=== Begin Enclosure ===
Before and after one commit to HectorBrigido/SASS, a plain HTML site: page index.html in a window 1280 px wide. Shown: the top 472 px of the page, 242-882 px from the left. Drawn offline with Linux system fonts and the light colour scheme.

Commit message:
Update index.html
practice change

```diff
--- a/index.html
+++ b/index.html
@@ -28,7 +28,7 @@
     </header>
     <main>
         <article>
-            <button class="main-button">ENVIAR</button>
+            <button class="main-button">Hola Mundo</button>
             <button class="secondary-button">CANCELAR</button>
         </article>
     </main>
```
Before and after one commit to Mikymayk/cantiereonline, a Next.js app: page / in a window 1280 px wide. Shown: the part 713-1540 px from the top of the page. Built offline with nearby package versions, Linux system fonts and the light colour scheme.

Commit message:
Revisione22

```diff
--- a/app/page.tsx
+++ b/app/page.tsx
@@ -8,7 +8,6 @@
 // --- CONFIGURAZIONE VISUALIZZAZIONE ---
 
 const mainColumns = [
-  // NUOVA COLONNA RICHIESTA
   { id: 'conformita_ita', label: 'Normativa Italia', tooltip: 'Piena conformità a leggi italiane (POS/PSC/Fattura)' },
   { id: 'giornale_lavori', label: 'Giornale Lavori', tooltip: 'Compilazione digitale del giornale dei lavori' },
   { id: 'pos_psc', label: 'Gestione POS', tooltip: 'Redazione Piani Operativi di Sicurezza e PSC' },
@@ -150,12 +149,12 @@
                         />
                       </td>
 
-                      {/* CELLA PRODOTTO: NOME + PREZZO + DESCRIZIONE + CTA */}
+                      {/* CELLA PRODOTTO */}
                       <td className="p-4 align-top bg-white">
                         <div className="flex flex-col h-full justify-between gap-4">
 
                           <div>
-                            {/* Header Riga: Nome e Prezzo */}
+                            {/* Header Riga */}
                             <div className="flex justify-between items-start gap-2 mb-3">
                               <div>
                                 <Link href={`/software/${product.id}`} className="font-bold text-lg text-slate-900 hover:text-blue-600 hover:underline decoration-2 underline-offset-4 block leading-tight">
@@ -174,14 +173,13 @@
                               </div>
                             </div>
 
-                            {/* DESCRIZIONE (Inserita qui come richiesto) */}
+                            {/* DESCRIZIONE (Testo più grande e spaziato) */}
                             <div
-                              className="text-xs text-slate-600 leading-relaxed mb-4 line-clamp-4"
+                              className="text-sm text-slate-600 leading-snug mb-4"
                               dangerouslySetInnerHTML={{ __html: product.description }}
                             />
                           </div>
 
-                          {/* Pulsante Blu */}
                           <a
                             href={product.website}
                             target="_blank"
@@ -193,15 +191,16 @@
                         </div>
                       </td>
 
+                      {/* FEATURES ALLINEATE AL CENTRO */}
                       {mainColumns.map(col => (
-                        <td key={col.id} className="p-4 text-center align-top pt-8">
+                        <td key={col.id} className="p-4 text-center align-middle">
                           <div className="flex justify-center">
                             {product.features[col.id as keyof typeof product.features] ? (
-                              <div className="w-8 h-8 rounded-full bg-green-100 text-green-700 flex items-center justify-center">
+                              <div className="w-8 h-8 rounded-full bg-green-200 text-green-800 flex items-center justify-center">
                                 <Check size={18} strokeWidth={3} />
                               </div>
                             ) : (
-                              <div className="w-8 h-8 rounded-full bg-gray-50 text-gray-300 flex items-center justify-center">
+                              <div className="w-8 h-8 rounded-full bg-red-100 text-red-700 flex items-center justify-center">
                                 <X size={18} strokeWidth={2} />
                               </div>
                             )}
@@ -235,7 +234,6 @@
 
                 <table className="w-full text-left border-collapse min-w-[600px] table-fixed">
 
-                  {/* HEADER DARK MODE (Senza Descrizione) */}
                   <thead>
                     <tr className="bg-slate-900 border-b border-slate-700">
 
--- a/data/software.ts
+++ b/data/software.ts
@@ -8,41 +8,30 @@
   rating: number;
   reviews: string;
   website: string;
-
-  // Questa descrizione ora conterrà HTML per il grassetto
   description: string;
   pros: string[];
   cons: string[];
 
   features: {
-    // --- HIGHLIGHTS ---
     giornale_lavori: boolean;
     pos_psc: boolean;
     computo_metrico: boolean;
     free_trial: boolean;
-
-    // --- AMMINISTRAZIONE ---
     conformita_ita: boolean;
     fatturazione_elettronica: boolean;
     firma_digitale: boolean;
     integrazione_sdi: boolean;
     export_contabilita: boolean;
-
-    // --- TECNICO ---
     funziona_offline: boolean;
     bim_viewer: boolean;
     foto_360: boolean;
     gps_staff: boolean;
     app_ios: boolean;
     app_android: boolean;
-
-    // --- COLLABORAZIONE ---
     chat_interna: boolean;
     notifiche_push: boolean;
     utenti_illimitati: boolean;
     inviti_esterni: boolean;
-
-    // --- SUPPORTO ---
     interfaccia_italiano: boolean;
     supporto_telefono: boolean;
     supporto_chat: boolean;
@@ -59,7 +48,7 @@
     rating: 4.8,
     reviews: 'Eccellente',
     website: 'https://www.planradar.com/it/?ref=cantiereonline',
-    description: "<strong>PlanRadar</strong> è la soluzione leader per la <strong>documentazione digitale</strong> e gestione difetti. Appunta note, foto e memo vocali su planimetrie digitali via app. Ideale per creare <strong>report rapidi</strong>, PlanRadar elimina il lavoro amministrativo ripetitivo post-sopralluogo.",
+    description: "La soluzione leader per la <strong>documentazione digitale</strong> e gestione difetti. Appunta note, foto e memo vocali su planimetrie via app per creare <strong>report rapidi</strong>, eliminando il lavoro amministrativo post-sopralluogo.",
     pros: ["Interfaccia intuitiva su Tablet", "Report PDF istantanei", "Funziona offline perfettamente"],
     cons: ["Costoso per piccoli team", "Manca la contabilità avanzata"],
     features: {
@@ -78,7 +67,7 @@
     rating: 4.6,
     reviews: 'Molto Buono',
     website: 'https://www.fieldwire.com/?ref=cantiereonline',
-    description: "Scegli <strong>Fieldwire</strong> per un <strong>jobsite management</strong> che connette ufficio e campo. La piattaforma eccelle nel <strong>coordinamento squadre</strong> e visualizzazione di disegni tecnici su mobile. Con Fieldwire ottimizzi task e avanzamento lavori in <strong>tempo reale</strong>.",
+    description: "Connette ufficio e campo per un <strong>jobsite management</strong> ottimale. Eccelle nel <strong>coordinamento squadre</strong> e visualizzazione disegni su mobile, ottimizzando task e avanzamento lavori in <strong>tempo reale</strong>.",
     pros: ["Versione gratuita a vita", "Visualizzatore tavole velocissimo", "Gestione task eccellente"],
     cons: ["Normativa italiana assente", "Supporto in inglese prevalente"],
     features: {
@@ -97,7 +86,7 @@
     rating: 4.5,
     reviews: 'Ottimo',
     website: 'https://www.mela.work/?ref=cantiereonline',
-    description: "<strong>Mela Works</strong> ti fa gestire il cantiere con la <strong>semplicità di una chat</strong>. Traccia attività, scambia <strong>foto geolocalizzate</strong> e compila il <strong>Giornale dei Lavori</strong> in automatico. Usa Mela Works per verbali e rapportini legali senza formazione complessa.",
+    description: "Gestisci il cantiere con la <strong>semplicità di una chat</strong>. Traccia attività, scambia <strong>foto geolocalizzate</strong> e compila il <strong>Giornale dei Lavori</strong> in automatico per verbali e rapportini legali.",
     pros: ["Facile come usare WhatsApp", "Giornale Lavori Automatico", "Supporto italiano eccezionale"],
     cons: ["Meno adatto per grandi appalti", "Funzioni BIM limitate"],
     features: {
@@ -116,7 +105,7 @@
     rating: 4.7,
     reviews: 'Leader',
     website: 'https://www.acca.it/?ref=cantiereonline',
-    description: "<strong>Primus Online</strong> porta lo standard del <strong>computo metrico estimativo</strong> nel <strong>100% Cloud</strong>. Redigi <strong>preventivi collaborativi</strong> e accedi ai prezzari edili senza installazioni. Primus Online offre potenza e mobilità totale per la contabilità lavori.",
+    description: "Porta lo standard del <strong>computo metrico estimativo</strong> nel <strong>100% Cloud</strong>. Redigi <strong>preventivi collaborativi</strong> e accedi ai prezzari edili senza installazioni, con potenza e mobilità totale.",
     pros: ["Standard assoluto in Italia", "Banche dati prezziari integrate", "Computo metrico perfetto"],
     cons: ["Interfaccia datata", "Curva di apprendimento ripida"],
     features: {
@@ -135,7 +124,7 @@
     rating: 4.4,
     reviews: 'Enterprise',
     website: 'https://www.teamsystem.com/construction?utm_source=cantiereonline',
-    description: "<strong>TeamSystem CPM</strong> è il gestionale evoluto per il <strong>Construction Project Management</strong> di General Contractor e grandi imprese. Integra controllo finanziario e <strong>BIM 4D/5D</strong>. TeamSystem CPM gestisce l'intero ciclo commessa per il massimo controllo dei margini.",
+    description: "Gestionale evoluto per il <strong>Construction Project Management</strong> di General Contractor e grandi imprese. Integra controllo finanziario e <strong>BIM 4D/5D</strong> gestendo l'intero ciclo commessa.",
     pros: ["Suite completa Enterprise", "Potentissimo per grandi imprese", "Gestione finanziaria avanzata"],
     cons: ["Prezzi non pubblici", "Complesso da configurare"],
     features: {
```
=== End Enclosure ===
**Problem to solve**:
Taking the lines of the listing one by one, count those that contain "semplicità", and answer with the number only.

**Result for this task**:
2